EXERCISE:
Which lines of the records contain the word "ipynb"? Copy each one.

Edit tracking data:

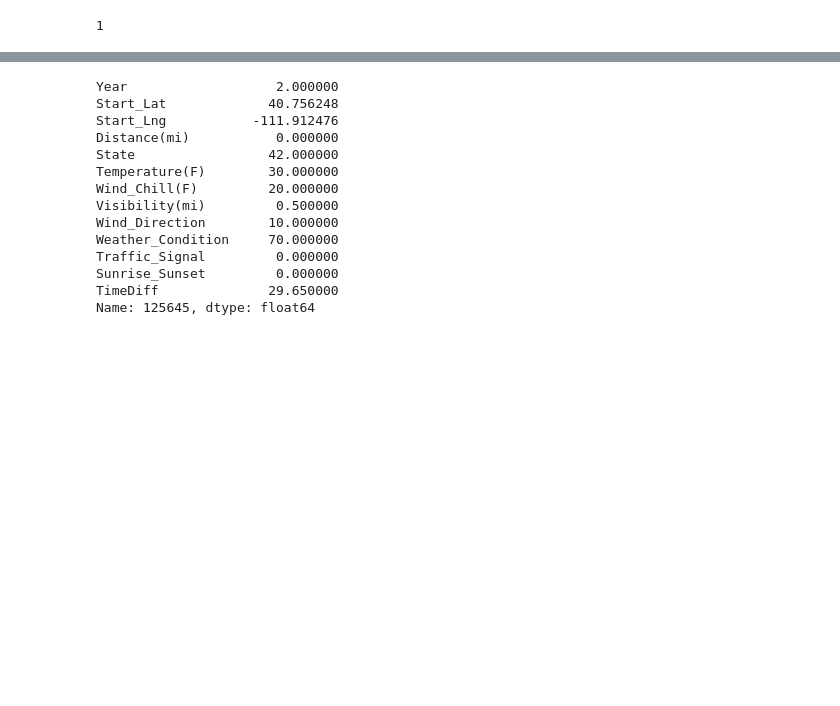
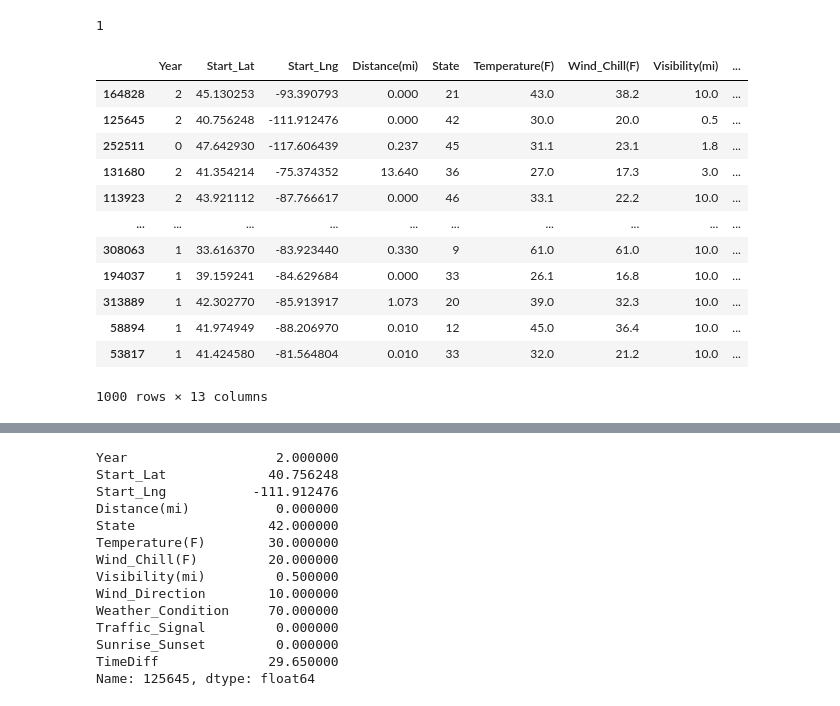
Before and after one commit to DeepanshuDabas03/Severity_Index, a Jupyter notebook: Models/NBC.ipynb, the cells around one changed output, grey strips where cells are left out. Drawn from its saved outputs; the diff is of its cells as text; code cells hidden in the pictures; blank space fills up the shorter version.

```diff
--- a/Models/NBC.ipynb
+++ b/Models/NBC.ipynb
@@ -344,6 +389,22 @@ Accuracy 0   201142
 y_train[0]
 # %% [output]
 1
+# %%
+X_train.head(1000)
+# %% [output]
+|  | Year | Start_Lat | Start_Lng | Distance(mi) | State | Temperature(F) | Wind_Chill(F) | Visibility(mi) | ... |
+| 164828 | 2 | 45.130253 | -93.390793 | 0.000 | 21 | 43.0 | 38.2 | 10.0 | ... |
+| 125645 | 2 | 40.756248 | -111.912476 | 0.000 | 42 | 30.0 | 20.0 | 0.5 | ... |
+| 252511 | 0 | 47.642930 | -117.606439 | 0.237 | 45 | 31.1 | 23.1 | 1.8 | ... |
+| 131680 | 2 | 41.354214 | -75.374352 | 13.640 | 36 | 27.0 | 17.3 | 3.0 | ... |
+| 113923 | 2 | 43.921112 | -87.766617 | 0.000 | 46 | 33.1 | 22.2 | 10.0 | ... |
+| ... | ... | ... | ... | ... | ... | ... | ... | ... | ... |
+| 308063 | 1 | 33.616370 | -83.923440 | 0.330 | 9 | 61.0 | 61.0 | 10.0 | ... |
+| 194037 | 1 | 39.159241 | -84.629684 | 0.000 | 33 | 26.1 | 16.8 | 10.0 | ... |
+| 313889 | 1 | 42.302770 | -85.913917 | 1.073 | 20 | 39.0 | 32.3 | 10.0 | ... |
+| 58894 | 1 | 41.974949 | -88.206970 | 0.010 | 12 | 45.0 | 36.4 | 10.0 | ... |
+| 53817 | 1 | 41.424580 | -81.564804 | 0.010 | 33 | 32.0 | 21.2 | 10.0 | ... |
+1000 rows × 13 columns
 # %%
 o.predict(X_train,1)
 # %% [output]
```
Also changed, not shown: parts of 11 cells of this notebook.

EXERCISE ANSWER:
Before and after one commit to DeepanshuDabas03/Severity_Index, a Jupyter notebook: Models/NBC.ipynb, the cells around one changed output, grey strips where cells are left out. Drawn from its saved outputs; the diff is of its cells as text; code cells hidden in the pictures; blank space fills up the shorter version.
--- a/Models/NBC.ipynb
+++ b/Models/NBC.ipynb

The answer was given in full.